Sunday, January 25, 2009

Washington DC Snow Drought Approaches Monumental Proportions
Minimum Snow Records Threatened

See here for other winter weather posts, including the spectacular breaking of the snow drought on December 19, 2009.

Hurricanes, blizzards, and extreme temperatures get major headlines, but sometimes weather news is made much more gradually and quietly. With cold air again entrenched in the Washington area following a brief January thaw, computer models are quibbling over what is likely to be the last chance this month for some minimal frozen precipitation toward the middle of the coming week.

Although a trace of snow has fallen 5 times this January, including the day before the Inauguration, no measurable snow has been reported so far this winter in the Nation's Capital. That keeps the current season ahead of the record winters of 1972-73 and 1997-98 in the snow deficit department. In those years, only 0.1" was recorded. Besides 1972-73, only 3 previous winters have had no measurable snow through January: 1889-90, 1913-14, and 1959-60. The latter two went on to have over 2 feet of snow in February and March, with the majority falling in March both years.

The last time measurable snow fell in Washington was on Feb. 20, 2008, when that month's entire total of 1.0" was observed. The current stretch of 11+ consecutive months without snow is the longest since the 12-month snowless streak from Dec. 10, 1997 through Dec. 22, 1998.

Following the 4.9" which fell in 2007-08, this season needs at least 1.9" of snow to avoid breaking the record for least amount of snow in consecutive winters, 6.8" from 1996 through 1998. Not counting this year, the previous 2 winters from 2006 through 2008 have the 9th lowest total. The combined 14.4" for the last 3 winters so far is 4" below the record minimum for 3 consecutive seasons, 18.4" from 1996 through 1999.
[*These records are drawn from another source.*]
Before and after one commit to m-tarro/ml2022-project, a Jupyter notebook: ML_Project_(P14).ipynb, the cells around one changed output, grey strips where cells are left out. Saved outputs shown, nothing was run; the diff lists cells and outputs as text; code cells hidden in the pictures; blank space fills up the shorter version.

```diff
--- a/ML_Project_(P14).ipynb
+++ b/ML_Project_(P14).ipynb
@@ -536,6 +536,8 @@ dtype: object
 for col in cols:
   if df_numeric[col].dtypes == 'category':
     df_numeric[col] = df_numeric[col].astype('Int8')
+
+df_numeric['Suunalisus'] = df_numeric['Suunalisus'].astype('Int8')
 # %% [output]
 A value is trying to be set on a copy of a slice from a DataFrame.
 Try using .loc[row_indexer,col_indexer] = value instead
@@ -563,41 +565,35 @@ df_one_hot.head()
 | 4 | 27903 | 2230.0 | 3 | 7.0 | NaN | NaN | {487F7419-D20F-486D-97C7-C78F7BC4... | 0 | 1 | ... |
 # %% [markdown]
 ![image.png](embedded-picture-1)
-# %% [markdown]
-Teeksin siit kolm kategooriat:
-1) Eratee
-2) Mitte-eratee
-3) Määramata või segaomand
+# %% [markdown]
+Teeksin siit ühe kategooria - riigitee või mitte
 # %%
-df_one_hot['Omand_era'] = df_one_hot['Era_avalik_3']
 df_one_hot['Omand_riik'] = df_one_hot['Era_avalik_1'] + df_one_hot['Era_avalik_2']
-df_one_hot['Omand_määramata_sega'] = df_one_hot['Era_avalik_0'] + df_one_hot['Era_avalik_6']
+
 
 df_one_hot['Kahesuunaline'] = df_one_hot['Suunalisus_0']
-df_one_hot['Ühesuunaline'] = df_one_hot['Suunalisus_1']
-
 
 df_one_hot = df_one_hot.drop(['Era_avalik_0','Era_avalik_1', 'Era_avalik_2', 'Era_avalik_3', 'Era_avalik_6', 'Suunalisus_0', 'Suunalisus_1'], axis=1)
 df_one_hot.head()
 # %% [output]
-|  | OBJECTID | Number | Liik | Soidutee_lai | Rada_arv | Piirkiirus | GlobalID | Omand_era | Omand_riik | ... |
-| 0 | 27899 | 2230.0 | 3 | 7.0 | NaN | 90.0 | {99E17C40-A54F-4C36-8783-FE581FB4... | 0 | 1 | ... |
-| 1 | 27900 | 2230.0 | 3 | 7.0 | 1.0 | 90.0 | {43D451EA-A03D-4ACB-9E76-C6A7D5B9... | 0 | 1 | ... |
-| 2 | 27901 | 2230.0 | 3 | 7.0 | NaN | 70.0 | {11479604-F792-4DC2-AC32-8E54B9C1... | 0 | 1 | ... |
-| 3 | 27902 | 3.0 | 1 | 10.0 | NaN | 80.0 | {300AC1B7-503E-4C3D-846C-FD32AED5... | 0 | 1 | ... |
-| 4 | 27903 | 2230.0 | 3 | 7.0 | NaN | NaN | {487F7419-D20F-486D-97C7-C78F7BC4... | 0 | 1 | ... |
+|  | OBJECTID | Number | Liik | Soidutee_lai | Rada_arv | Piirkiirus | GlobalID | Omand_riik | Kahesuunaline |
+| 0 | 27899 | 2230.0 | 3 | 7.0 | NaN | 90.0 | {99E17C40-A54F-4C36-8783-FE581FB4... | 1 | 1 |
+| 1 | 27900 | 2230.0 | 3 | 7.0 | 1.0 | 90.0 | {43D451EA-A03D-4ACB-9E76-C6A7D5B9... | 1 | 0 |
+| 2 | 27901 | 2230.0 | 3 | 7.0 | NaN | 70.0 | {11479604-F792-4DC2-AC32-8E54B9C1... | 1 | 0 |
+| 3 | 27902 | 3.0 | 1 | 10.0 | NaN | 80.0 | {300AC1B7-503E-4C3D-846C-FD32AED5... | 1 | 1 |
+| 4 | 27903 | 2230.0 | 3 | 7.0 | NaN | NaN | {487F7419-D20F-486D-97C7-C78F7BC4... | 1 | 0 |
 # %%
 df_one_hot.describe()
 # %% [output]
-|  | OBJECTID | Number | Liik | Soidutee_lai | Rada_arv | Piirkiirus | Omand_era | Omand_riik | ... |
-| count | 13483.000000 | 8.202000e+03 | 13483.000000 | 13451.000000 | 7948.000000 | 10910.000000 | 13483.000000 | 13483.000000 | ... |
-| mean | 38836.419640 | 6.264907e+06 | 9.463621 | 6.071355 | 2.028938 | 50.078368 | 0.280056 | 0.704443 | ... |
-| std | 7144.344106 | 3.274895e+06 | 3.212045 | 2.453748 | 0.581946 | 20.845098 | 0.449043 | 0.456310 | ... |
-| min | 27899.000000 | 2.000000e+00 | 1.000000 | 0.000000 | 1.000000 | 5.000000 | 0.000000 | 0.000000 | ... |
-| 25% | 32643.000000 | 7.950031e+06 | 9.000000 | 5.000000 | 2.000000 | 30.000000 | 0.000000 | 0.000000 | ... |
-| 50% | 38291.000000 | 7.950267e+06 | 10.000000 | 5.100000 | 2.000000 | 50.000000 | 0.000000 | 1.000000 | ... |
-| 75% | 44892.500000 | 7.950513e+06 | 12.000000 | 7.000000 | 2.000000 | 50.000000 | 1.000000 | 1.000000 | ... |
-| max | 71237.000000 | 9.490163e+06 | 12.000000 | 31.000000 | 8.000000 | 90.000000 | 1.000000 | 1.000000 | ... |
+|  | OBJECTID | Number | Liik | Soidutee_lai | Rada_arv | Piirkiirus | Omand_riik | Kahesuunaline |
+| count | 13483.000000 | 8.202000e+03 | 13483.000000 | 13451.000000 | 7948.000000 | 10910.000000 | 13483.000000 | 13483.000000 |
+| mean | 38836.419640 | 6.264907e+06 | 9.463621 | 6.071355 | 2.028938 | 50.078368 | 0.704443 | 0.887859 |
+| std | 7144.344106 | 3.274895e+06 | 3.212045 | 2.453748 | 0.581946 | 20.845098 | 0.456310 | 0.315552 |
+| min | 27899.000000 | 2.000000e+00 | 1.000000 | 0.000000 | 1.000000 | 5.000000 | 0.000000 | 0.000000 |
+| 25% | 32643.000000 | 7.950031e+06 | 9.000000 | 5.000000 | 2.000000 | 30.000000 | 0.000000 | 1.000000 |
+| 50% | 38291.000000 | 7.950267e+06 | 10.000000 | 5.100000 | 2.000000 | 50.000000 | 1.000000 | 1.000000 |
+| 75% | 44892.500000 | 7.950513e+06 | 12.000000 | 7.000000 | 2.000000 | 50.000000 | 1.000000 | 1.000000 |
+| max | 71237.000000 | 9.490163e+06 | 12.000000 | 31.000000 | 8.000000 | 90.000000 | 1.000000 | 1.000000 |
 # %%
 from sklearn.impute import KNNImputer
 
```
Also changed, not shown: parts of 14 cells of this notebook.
Images (click to enlarge):
CapitalClimate Washington, DC, seasonal snowfall charts from NWS data, background image © Kevin Ambrose

No comments:

Seasonal Outlook

Latest seasonal forecast: Click here.

Latest 3-month temperature outlook from Climate Prediction Center/NWS/NOAA.